rick
rick
5 years ago
Reply to  Alex Reedin

Yes.

MaxD
MaxD
5 years ago

This a smart move. Hopefully it will embolden PBOT to make similar moves around town to improve transit movement and connections for bikes

Adam
5 years ago

Turns out people do want protected cycling infrastructure after all. 😉

Definitely a step in the right direction for PBOT. Though stopping at 12th seems like an odd choice since it won’t connect to any existing bikeway at the east. Connecting to 16th would be better.

David Hampsten
David Hampsten
5 years ago
Reply to  Adam

I don’t disagree, but I think the reason PBOT stopped at 12th is that the boundary for “Central City” ends there.

Art fuldodger
Art fuldodger
5 years ago
Reply to  David Hampsten

Curb-to-curb dimension of Morrison changes drastically at 12th.

Kiel Johnson / Go By Bike

Only 5.9% of people do not support this? I think the massive amount of support for this shows that people have a much higher demand for quality bike infrastructure then our city is currently providing.
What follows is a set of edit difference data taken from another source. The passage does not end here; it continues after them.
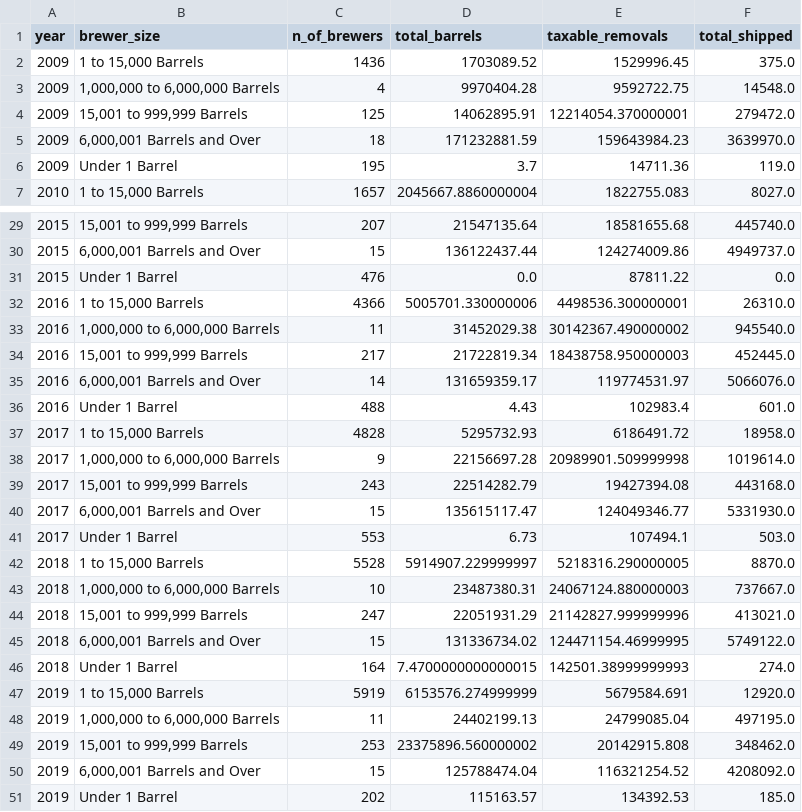
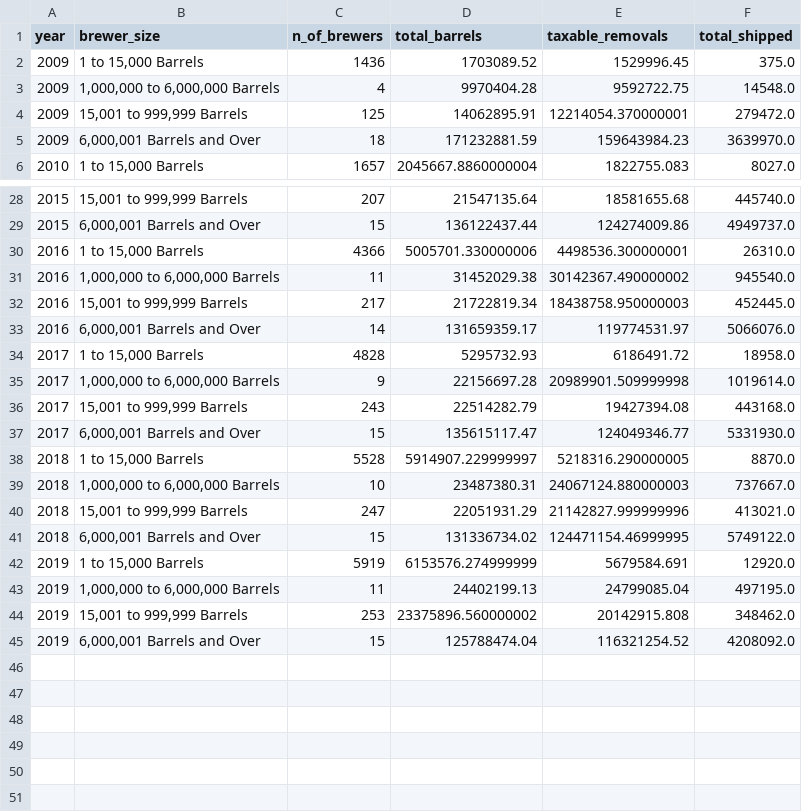
Before and after one commit to pedro-morachacon/2008-2020_USA_Beer_Production_Dataset_Exploration, a CSV file: brewer_size.csv, drawn as a sheet; only a part is shown, gaps mark what is left out; the diff names each change by its address in the sheet, - before the commit and + after, or states it on an @@ line.

```diff
--- a/brewer_size.csv
+++ b/brewer_size.csv
-row 6: 2009 | Under 1 Barrel | 195 | 3.7 | 14711.36 | 119.0
-row 31: 2015 | Under 1 Barrel | 476 | 0.0 | 87811.22 | 0.0
-row 36: 2016 | Under 1 Barrel | 488 | 4.43 | 102983.4 | 601.0
-row 41: 2017 | Under 1 Barrel | 553 | 6.73 | 107494.1 | 503.0
-row 46: 2018 | Under 1 Barrel | 164 | 7.4700000000000015 | 142501.38999999993 | 274.0
-row 51: 2019 | Under 1 Barrel | 202 | 115163.57 | 134392.53 | 185.0
```
Also changed, not shown: beer_states.csv.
John Liu
John Liu
5 years ago

Is anything being done to make Morrison easier for pedestrians to cross? That is a wide, daunting street for ped x-ing.

AJ
AJ
5 years ago
Reply to  John Liu

I just made the crossing by foot yesterday (at 8th). Definitely not pleasant; had to get the attention of a driver turning off of 8th onto Morrison who looked ready to gun it into the same gap in traffic we were trying to take advantage of to cross.

Removing the EB lane will help a lot, but one thing I’d love to see is curb extensions into the parking area on the south side of the street on every corner. 10 feet doesn’t sound like a lot, but it gets you out into the view of drivers, and is a meaningful reduction in the distance you need to cross on asphalt. Add in the protected bike lane (which should generally be easier to cross than the vehicle lanes) and the ped crossing would be in much better shape than today. That said, I’d also want to see a new signal at 9th eventually, I think (with one on Belmont too). That would give every other block a signalized crossing in this stretch.

Maybe there’s more that can be done, too. I would certainly welcome it!

Mark Smith
Mark Smith
5 years ago

Still too many car lanes. Two tops.

Peter W
Peter W
5 years ago

I had to do a double-take to even see what the difference was, before and after.

Oh, there’s a bike lane in amongst those five motor lanes? I see it now.

paikiala
paikiala
5 years ago
Reply to  Peter W

Three auto movement lanes, one part time bus lane/part time auto parking lane, and one full time auto parking lane.
Parking lanes aren’t particularly dangerous. Curb extensions in the full time parking lane further shorten the exposed crossing distance.